Although the European ethanol sector has matured quickly, Vierhout stressed it is still in its infancy. “We are nowhere near to realizing its potential,” he wrote. “It can and should play an even more important role in reversing rising [greenhouse gas (GHG)] emissions in the European transport sector, bringing additional income and development to Europe’s rural communities, turning European technology and innovation into more green jobs, and reducing Europe’s energy dependence. Our bio-refineries and the renewable ethanol they produce are essential components of the emerging bio-based economy.”

According to Vierhout, in order for the European ethanol sector to realize its full potential, the European Union has to enact a more supportive policy framework that creates a level playing field and better nurtures the industry. This will only happen, he wrote, if the industry and its stakeholders work together to increase awareness and understating of the European ethanol industry.

The European Union is currently the world’s third top producer of ethanol, behind the U.S. and Brazil. According to the report, Europe produces an estimated 6.7 billion liters (1.77 billion gallons) of ethanol per year. In comparison, the U.S. produces and consumes approximately 50 billion liters annually, followed by Brazil, which produces approximately 23 billion liters each year.

According to the report, the European Union was home to approximately 8.8 billion liters of ethanol production capacity last year, with 7 billion liters dedicated to fuel ethanol produciton. Actual production, however, was approximately 6.7 billion liters, with consumption reaching about 7.9 billion liters. The European Union imported an estimated 1.2 billion liters of ethanol and exported only 100 million liters. Imports accounted for approximately 15.2 percent of consumption in 2013.France has the most ethanol capacity in the European Union, followed by Germany, the U.K, Poland and Spain.

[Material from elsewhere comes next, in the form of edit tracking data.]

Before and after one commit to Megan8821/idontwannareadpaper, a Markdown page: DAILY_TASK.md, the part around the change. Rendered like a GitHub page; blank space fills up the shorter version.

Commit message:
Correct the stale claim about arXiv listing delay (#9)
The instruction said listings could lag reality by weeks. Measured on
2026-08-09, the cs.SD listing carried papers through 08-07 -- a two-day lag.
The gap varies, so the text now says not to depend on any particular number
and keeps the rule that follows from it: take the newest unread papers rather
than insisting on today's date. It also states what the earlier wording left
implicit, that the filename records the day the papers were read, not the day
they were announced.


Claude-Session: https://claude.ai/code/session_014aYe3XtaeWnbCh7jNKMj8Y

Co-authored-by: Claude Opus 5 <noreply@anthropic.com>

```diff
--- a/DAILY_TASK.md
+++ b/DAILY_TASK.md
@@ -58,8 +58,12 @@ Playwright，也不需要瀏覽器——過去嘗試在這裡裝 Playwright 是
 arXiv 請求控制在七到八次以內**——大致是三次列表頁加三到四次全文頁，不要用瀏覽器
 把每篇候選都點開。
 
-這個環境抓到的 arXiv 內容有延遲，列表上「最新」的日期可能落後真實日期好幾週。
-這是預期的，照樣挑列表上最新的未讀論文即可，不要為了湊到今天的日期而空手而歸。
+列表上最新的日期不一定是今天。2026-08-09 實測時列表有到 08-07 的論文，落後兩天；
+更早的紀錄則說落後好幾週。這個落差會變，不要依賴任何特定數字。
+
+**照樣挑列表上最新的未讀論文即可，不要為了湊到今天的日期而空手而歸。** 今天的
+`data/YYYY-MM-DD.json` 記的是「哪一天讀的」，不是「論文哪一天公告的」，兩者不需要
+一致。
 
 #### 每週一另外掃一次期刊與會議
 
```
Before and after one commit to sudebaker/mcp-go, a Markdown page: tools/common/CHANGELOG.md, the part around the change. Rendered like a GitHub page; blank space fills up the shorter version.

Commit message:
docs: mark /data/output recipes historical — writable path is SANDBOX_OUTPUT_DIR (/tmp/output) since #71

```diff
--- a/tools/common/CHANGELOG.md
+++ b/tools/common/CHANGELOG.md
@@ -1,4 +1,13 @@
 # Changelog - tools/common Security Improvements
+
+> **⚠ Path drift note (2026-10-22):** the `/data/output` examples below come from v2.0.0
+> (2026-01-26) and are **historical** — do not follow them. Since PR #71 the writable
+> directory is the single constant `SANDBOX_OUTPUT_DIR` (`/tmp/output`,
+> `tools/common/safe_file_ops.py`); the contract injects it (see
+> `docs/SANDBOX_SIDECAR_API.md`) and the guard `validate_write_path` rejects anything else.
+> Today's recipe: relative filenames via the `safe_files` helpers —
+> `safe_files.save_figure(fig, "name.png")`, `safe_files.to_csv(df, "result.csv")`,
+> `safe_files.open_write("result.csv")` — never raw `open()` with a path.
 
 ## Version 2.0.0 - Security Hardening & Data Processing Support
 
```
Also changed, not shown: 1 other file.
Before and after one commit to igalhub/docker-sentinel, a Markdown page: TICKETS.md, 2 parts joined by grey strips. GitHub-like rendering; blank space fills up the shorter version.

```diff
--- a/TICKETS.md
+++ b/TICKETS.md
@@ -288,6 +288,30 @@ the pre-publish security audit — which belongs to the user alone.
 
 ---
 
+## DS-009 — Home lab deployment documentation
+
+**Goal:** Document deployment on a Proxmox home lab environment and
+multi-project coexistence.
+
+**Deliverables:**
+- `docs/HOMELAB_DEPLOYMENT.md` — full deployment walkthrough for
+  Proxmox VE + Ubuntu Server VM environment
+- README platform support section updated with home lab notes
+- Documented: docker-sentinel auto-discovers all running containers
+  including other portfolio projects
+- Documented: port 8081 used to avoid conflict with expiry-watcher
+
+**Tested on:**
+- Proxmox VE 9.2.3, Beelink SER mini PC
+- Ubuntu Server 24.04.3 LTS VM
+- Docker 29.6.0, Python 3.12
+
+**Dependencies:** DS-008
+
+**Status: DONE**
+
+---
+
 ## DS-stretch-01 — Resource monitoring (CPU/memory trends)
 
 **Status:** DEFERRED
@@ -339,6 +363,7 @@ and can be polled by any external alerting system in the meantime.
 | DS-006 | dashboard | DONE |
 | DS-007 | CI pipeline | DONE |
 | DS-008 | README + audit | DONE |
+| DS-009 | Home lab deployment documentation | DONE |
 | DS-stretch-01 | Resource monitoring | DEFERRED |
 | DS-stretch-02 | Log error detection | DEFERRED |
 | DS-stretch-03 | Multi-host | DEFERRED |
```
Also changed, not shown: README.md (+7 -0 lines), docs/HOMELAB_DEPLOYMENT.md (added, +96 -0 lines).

Regarding the development of advanced and cellulosic biofuels, the report calls for the European Union to set specific mandates to stimulate innovation in capital-intensive advanced ethanol technologies. The report indicates that a mandate, combined with a longer-term perspective of the European Union’s climate policy and meaningful financial support for upfront investments, would provide investors and innovators with clarity and a predictable market. While a commercial-scale cellulosic ethanol plant opened in Italy last year and several pilot and demonstration facilities are operational, the report notes that there are presently no other prospects for commercial-scale cellulosic ethanol in Europe. Several plants, however, are under development in the U.S. and Brazil. “This means that while European companies are world leaders in advanced and innovative biofuel technologies, investments are increasingly being made outside the E.U., where conditions are more favorable,” said ePURE in the report. “The E.U. needs to urgently help ventures move from [research and development] to the commercial deployment of advanced biofuels to avoid this ‘innovation leakage.’”

A full copy of the report, which also addresses land use change, food prices, and several other issues, can be downloaded from the ePURE website.